Richard Chartres, Bishop of London
Like everyone else I have been horrified by the unfolding events in Syria. The civil war has inflamed animosities between communities who until recently had found a way of living together. Historic ruptures can be hugely destructive and the shedding of blood can lead to cries for vengeance.
But there is no inevitability about this. Today is the anniversary of the assassination of Martin Luther King in 1968.
Since then his words sealed with his blood have contributed to a transformation in the world’s most powerful country. He said - “I have a dream that my four little children will one day live in a nation where they will not be judged by the colour of their skin but by the content of their character”.
He was not to see the fulfilment of his prophecy and the day when an Afro-American occupied the White House but his spirit and his words remain potent.
The greatest historic rupture of all time was the judicial murder of the Son of God, crucified outside the city wall.

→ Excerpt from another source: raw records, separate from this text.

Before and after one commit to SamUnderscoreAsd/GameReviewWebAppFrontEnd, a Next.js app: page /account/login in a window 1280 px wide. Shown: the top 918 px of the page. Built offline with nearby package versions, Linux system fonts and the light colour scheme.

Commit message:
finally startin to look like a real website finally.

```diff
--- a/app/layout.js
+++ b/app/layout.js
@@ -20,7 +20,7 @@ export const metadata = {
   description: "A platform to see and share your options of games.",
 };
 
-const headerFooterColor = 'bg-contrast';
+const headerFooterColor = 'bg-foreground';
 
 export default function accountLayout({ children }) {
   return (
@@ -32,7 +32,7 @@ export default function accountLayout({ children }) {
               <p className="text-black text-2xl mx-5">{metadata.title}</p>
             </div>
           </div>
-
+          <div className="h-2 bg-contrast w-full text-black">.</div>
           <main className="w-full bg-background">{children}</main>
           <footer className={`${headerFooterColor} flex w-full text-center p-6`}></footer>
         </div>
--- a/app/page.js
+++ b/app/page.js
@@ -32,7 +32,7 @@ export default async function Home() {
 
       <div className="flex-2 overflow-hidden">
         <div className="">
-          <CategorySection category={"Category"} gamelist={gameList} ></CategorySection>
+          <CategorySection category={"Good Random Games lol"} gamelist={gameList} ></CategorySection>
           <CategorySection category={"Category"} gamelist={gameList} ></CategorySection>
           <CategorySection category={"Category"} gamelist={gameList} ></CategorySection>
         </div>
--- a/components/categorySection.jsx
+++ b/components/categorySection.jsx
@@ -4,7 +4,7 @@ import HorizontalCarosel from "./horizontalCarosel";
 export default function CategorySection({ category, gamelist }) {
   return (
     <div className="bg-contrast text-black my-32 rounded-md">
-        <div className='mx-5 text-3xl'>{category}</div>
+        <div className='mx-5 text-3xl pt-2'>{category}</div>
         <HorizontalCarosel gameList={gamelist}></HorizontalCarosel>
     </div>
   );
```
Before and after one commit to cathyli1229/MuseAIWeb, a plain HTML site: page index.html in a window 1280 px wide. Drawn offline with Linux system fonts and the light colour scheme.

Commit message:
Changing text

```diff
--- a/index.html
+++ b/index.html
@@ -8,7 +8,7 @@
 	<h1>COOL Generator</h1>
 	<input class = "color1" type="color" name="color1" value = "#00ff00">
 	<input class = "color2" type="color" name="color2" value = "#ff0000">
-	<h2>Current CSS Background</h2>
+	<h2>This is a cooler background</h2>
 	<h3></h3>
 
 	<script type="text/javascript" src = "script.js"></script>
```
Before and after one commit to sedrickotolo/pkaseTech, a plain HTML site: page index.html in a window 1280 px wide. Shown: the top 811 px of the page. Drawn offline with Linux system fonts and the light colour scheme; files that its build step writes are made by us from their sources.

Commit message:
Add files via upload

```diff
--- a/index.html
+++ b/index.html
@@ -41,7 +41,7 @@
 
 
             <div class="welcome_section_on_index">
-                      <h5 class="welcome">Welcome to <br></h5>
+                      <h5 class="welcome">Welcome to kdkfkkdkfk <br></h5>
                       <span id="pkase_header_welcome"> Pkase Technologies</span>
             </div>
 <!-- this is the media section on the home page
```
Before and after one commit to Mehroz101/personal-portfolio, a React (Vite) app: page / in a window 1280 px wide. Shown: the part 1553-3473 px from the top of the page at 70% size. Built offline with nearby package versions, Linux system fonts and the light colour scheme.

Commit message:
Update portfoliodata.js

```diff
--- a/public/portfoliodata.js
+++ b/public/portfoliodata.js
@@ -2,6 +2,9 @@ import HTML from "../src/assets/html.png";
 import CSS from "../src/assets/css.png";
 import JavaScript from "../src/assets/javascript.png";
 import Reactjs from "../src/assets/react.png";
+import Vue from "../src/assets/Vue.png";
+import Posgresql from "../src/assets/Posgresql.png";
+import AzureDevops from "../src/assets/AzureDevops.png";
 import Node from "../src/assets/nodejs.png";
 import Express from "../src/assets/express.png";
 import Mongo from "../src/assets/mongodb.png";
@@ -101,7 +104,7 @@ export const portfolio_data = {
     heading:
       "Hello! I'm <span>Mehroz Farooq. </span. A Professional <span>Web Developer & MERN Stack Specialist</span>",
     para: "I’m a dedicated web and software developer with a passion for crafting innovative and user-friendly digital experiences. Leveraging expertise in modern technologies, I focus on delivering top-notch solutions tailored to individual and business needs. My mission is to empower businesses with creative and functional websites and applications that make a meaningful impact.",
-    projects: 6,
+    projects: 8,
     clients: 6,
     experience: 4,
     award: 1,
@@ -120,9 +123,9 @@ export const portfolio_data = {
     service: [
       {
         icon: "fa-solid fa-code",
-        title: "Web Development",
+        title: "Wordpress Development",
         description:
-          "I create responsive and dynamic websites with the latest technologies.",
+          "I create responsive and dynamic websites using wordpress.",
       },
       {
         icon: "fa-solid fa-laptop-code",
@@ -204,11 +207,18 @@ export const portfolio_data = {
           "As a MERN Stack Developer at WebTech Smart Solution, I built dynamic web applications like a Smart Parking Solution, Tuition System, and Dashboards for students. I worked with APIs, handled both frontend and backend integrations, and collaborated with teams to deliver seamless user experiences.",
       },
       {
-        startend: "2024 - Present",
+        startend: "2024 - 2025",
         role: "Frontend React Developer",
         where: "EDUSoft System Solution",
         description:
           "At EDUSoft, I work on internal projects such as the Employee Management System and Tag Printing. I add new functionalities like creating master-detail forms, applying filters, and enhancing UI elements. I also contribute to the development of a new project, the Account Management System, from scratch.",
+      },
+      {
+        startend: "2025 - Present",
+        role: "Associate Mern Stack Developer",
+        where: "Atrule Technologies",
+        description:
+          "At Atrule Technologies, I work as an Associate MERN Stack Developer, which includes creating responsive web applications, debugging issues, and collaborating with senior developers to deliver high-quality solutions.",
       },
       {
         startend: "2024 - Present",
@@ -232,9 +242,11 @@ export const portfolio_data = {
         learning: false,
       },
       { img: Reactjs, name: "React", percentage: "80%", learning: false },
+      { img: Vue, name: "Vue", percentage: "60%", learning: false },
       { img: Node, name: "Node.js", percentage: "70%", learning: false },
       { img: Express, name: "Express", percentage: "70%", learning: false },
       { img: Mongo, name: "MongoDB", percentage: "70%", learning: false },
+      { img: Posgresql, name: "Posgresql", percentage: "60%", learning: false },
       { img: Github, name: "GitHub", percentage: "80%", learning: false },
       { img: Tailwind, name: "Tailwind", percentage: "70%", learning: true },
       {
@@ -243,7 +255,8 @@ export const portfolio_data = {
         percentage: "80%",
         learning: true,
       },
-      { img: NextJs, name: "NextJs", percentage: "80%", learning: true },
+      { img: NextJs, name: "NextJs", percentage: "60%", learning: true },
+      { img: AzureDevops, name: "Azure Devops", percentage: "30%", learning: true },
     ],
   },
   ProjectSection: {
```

Abel’s blood murdered by his brother Cain cried out for vengeance but the blood of Jesus Christ was shed willingly for the peace of the world and cries instead for reconciliation.
O God who wouldest fold both heaven and earth in a single peace:
Let the design of thy great love
Lighten upon the waste of our wraths and sorrows;
Comfort and give hope to the victims of war;
And give peace among nations;
Peace in our dwellings and communities;
And peace in our hearts
Through thy Son our Saviour Jesus Christ. Amen